→ Task to carry out
Write out every entry precisely as given, leaving the pictures out.

→ The data
--*--

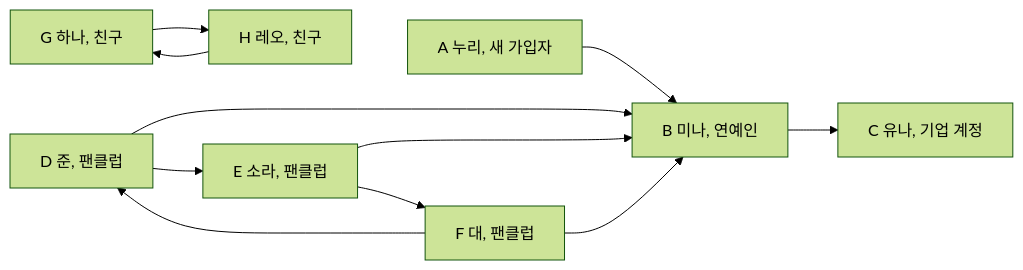
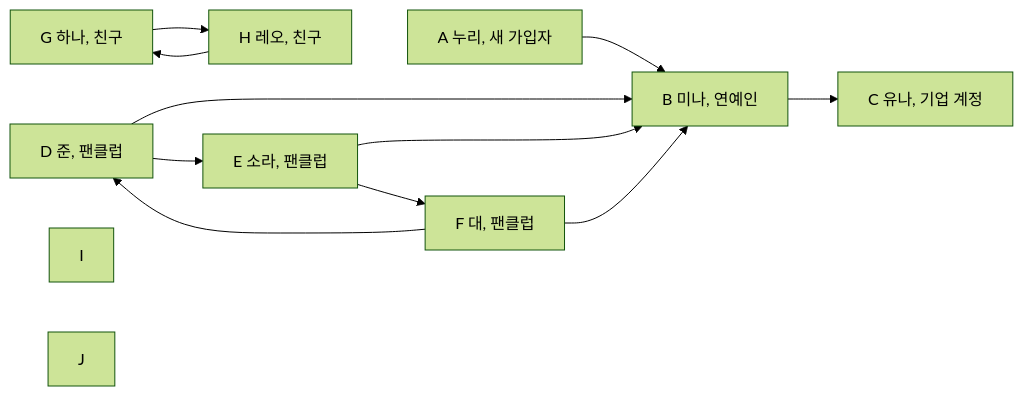
Before and after one commit to chaebkimm/data_structure_2026: the diagram in module_03_graph/student/textbook_korean.md, drawn with Mermaid (forest theme). The commit also changed other lines of this file and 3 other files, not shown here.

Commit message:
update graph

````diff
--- a/module_03_graph/student/textbook_korean.md
+++ b/module_03_graph/student/textbook_korean.md
@@ -11,13 +15,15 @@
 ```mermaid
 flowchart LR
     nuri["A 누리, 새 가입자"] --> mina["B 미나, 연예인"]
     mina --> yuna["C 유나, 기업 계정"]
     joon["D 준, 팬클럽"] --> mina
     joon --> sora["E 소라, 팬클럽"]
     sora --> mina
     sora --> dae["F 대, 팬클럽"]
     dae --> mina
     dae --> joon
     hana["G 하나, 친구"] --> leo["H 레오, 친구"]
     leo --> hana
+    i["I"]
+    j["J"]
 ```
````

--*--

→ Response
Before and after one commit to chaebkimm/data_structure_2026: the diagram in module_03_graph/student/textbook_korean.md, drawn with Mermaid (forest theme). The commit also changed other lines of this file and 3 other files, not shown here.

Commit message:
update graph

````diff
--- a/module_03_graph/student/textbook_korean.md
+++ b/module_03_graph/student/textbook_korean.md
@@ -11,13 +15,15 @@
 ```mermaid
 flowchart LR
     nuri["A 누리, 새 가입자"] --> mina["B 미나, 연예인"]
     mina --> yuna["C 유나, 기업 계정"]
     joon["D 준, 팬클럽"] --> mina
     joon --> sora["E 소라, 팬클럽"]
     sora --> mina
     sora --> dae["F 대, 팬클럽"]
     dae --> mina
     dae --> joon
     hana["G 하나, 친구"] --> leo["H 레오, 친구"]
     leo --> hana
+    i["I"]
+    j["J"]
 ```
````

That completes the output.